“I think there are important issues in our culture that need to be negotiated and we need to uphold our country’s principles, but it’s not enough to just be really good at Twitter and survive in the entertainment wing of our party,” Ryan added added. “You have to offer a country solutions.”
Ryan once again charts his path forward for GOP
Ryan left office in 2019 after spending 20 years in Congress, four of which were as Speaker of the House of Representatives, serving under both a Democratic and Republican president. But he said he’s not done finding solutions to America’s problems. He has a new book out, “American Renewal: A Conservative Plan to Strengthen the Social Contract and Save the Country’s Finances.”

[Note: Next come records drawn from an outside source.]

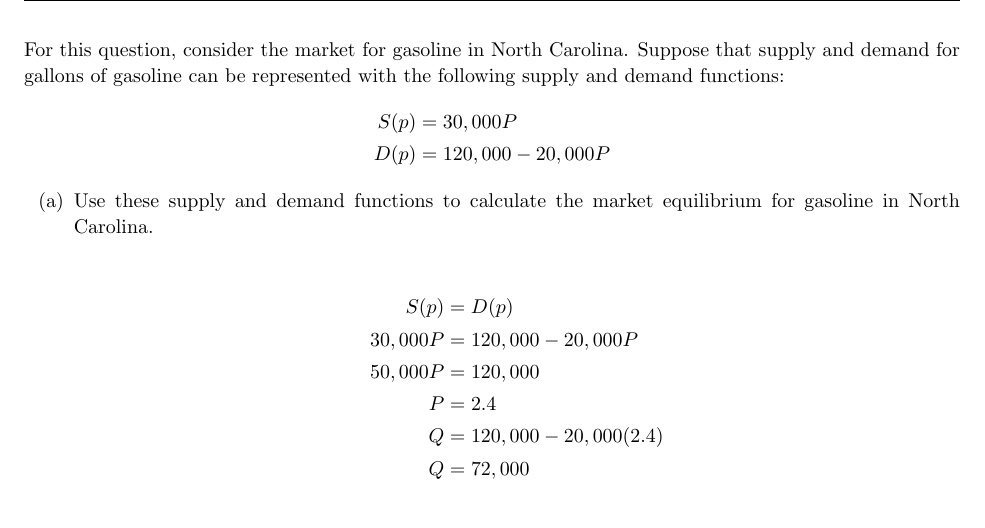
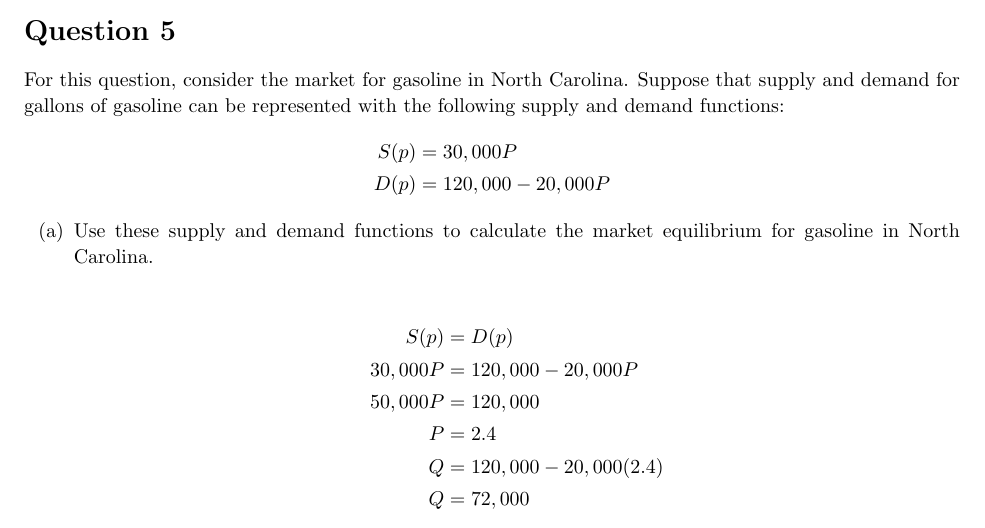
Before and after one commit to Rushilwiz/econ101, a LaTeX problem sheet (pset2/pset2.tex): part of page 10 of 12, cut so that both start at the same text. Compiled offline with pdfLaTeX.

Commit message:
fix: question number removed

```diff
--- a/pset2/pset2.tex
+++ b/pset2/pset2.tex
@@ -515,6 +515,8 @@ Consider the market for camp coolers. The market supply of coolersis \(Q_s = 4P\
 
 \pagebreak
 
+\question{5}
+
 For this question, consider the market for gasoline in North Carolina. Suppose that supply and demand for gallons of gasoline can be represented with the following supply and demand functions:
 \begin{align*}
     S(p) &= 30,000P\\
```
Also changed, not shown: pset2/pset2.pdf, 5 other files.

“In this book, we offer very detailed solutions to the big problems America is facing,” Ryan said. One of his main concerns, he said, is what he called the unsustainable debt path America is on. He said his book offers “a conservative plan to help this country meet its tremendous challenges.”
Ryan acknowledged that Americans want health and pension security, but he believes current programs are unsustainable in the 21st century.
“The Medicare trust fund is going bankrupt this decade,” Ryan said. “Social Security Trust Fund going bankrupt in 2032.”
But Ryan, the self-proclaimed optimist, believes these problems are solvable.
“There are changes you can make to the Social Security system today [guarantees] People who rely on this program will always have these benefits,” he said. “We need to reform these programs so that you and I and the next generation down actually have something. That’s the kind of conversation I think we need to take our debate to in our federal, national politics, and I think we can because America has always gotten it right at the end of the process.
Praise for Pelosi’s legacy
When asked if current House Speaker Nancy Pelosi is stepping down from her leadership role, Ryan praised her and her legacy.
“Obviously, she and I don’t usually agree, but first speaker — a career to be proud of,” Ryan said. “She broke a glass ceiling and there’s a lot to be proud of.”
Addressing the attack on the speaker’s husband, Paul Pelosi, he called it “terrible” and said he had given it a lot of thought.
Nancy Pelosi cited one reason for her resignation as being to spend more time with her family, which Ryan understood. He himself retired from political office to spend more time with his family. Today he teaches economics at the University of Notre Dame, has a poverty foundation and works at the American Enterprise Institute, a centre-right think tank.
Return to politics?
“You talked about the direction of the party and the direction of the country. Will we ever see you in politics again?” Karl asked.
“I like doing it the way I’m doing it now,” Ryan said.
When asked if he would run for president in 2024, Ryan said, “No, I mean, I’m definitely not running in 2024. I really don’t have any personal presidential ambition, so I just don’t see myself in it.”
“Okay, so we can take that as maybe,” Karl joked.
“No,” Ryan said, laughing. “I do not think so.”